At Deeside Leisure Centre you can skate on an Olympic-sized Ice Rink. Go skateboarding, climb a wall or tackle a high ropes course in the Extreme Zone. And unwind afterwards in Wales’ first public day spa.

National Cycle Path Route 5

Pedal power is a great way to get around the County dashedSeperator


buckleyThe heritage trail will guide you round the areas and the buildings of historic interest, identifying the public amenities in the area. Enjoy taking in the history of the area. For more information you can visit Buckley Library/Museum. The trails can be joined at any of the locations. The Trail has been divided into two colour code’s, blue for the Town Trail and red for the Heritage Trail. Buckley has a pedestrianized Town Centre, a modern shopping precinct, ample car parking and a variety of shops able to supply all goods and services.         dashedSeperator

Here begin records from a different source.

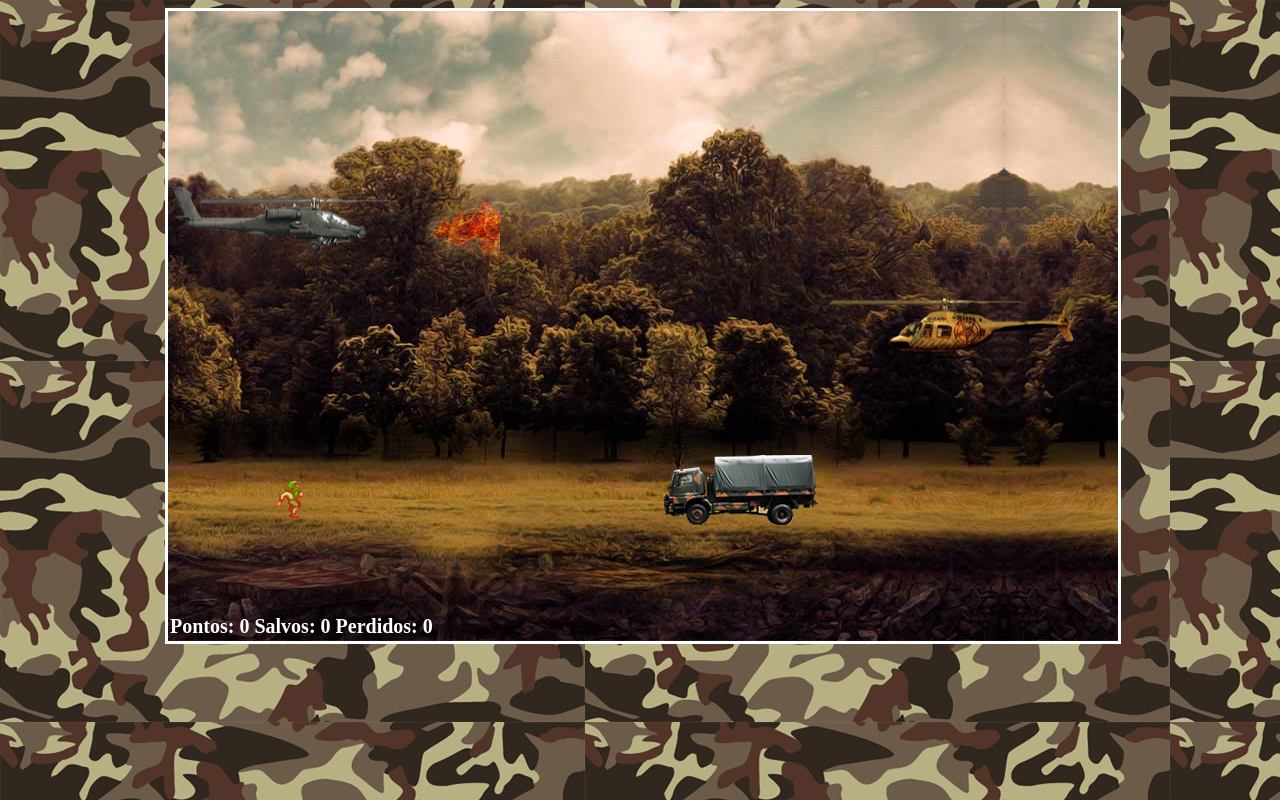
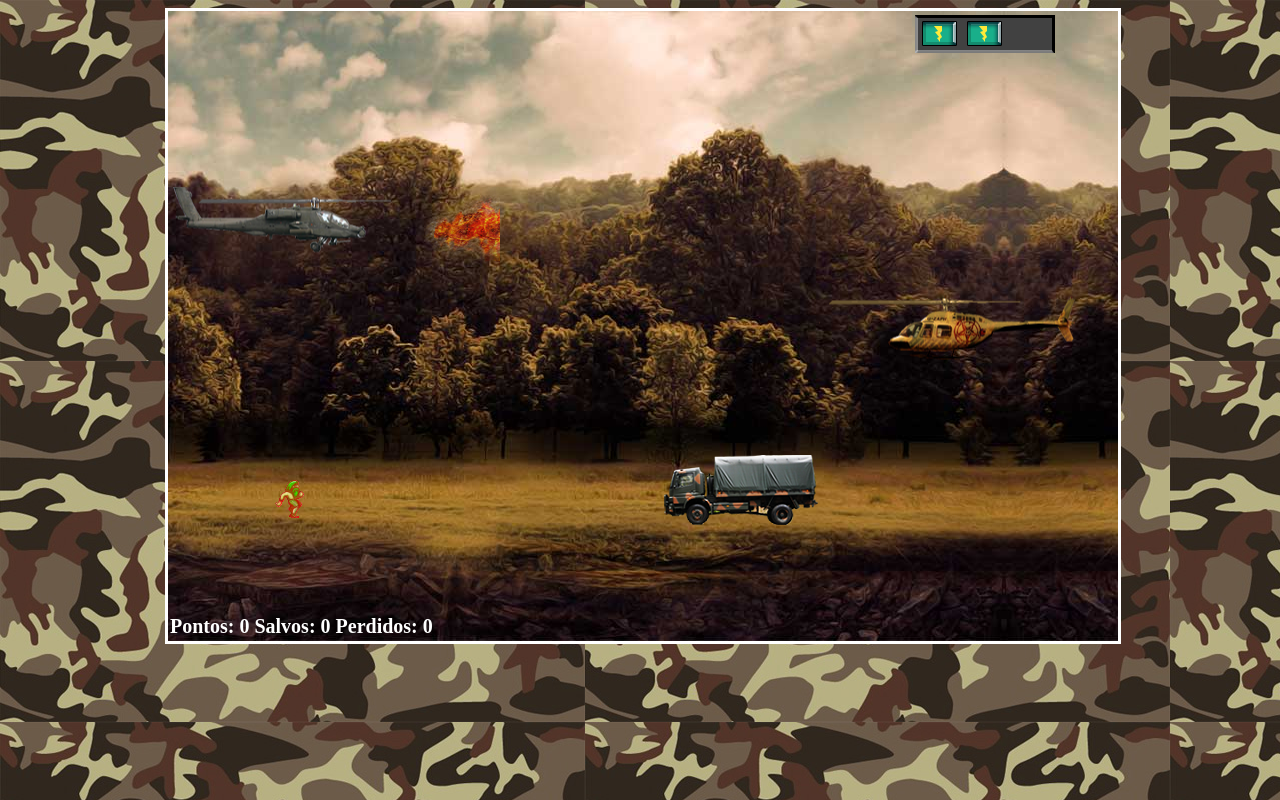
Before and after one commit to victorvhs/htmlGame, a plain HTML site: page index.html in a window 1280 px wide. Both pictures are taken after a click on the element 643 px from the left and 221 px from the top of the page. Drawn offline with Linux system fonts and the light colour scheme.

Commit message:
ENERGIA BARRA

```diff
--- a/css/estilos.css
+++ b/css/estilos.css
@@ -287,3 +287,10 @@ h2 {
 	font-size:20px;
 	color:#FFF
 }
+#energia {
+	width: 140px;
+	height: 38px;
+	position: absolute;
+	left: 750px;
+	top: 7px;
+}
--- a/js/js.js
+++ b/js/js.js
@@ -6,6 +6,7 @@ function start() {
   $("#fundoGame").append("<div id='inimigo2'></div>");
   $("#fundoGame").append("<div id='amigo' class='anima3'></div>");
   $("#fundoGame").append("<div id='placar'></div>");
+  $("#fundoGame").append("<div id='energia'></div>");
 }
 
 let jogo = {};
@@ -26,6 +27,7 @@ let fimDeJogo = false;
 let pontos = 0;
 let salvos = 0;
 let perdidos = 0;
+let energiaAtual = 3;
 
 $(document).keydown(function (e) {
   jogo.pressionou[e.which] = true;
@@ -42,6 +44,7 @@ function loop() {
   moveAmigo();
   colisao();
   placar();
+  energia();
 }
 
 function moveFundo() {
@@ -129,6 +132,7 @@ function colisao() {
   let colisao6 = $("#inimigo2").collision($("#amigo"));
 
   if (colisao1.length > 0) {
+    energiaAtual--;
     inimigo1X = parseInt($("#inimigo1").css("left"));
     inimigo1Y = parseInt($("#inimigo1").css("top"));
     explosao1(inimigo1X, inimigo1Y);
@@ -138,6 +142,7 @@ function colisao() {
     $("#inimigo1").css("top", posicaoY);
   }
   if (colisao2.length > 0) {
+    energiaAtual--;
     inimigo2X = parseInt($("#inimigo2").css("left"));
     inimigo2Y = parseInt($("#inimigo2").css("top"));
     explosao2(inimigo2X, inimigo2Y);
@@ -169,6 +174,7 @@ function colisao() {
     $("#amigo").remove();
   }
   if (colisao6.length > 0) {
+    energiaAtual--;
     perdidos++;
     amigoX = parseInt($("#amigo").css("left"));
     amigoY = parseInt($("#amigo").css("top"));
@@ -253,3 +259,17 @@ function placar() {
       "</h2>"
   );
 }
+function energia() {
+  if (energiaAtual == 3) {
+    $("#energia").css("background-image", "url(imgs/energia3.png)");
+  }
+  if (energiaAtual == 2) {
+    $("#energia").css("background-image", "url(imgs/energia2.png)");
+  }
+  if (energiaAtual == 1) {
+    $("#energia").css("background-image", "url(imgs/energia1.png)");
+  }
+  if (energiaAtual == 0) {
+    $("#energia").css("background-image", "url(imgs/energia0.png)");
+  }
+}
```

Explore Saltney immediately to the west of the border with Cheshire in England and was the gateway to Wales for the Roman Legions based in Chester and still is one of the most used routes into North Wales today. The name is derived from the former salt marshes on which it is built, lying on the bank of the River Dee. It was once the terminus of Sir John Glynne’s Canal and was famous for shipbuilding and chain making.



A great place whatever the weather! The beach is deservedly popular, with miles of golden sand lapped by the clean waters of the Irish Sea. The views to the west, north and east are extensive. The iconic lighthouse was built in 1776.  The lighthouse fell into disuse in 1884.  At 18 metres high, it’s not particularly big, but nonetheless it is quite impressive.  At high tide, it is cut off from the beach by about 40 yards of water, so don’t get stranded! Try to visit at sunrise, when the whole beach is lit with a buttery glow, with only the cries of the gulls to disturb the scene. The area around the beach is a Site of Special Scientific Interest. The dunes house a rare collection of natterjack toads, and the Dee estuary is a vital haven for wintering birds. Want to find out more then visit RSPB website. Drop into the Visitor Information Point at Dangerpoint and find out all the things you can explore and enjoy during your time in the area.

To view more Rural Flintshire & Community Booklets click here for the Flintshire County Council Website




Clwydian Range Tourism Group


Flintshire Business Week


Flintshire Tourism Association


North East Wales


Visit Wales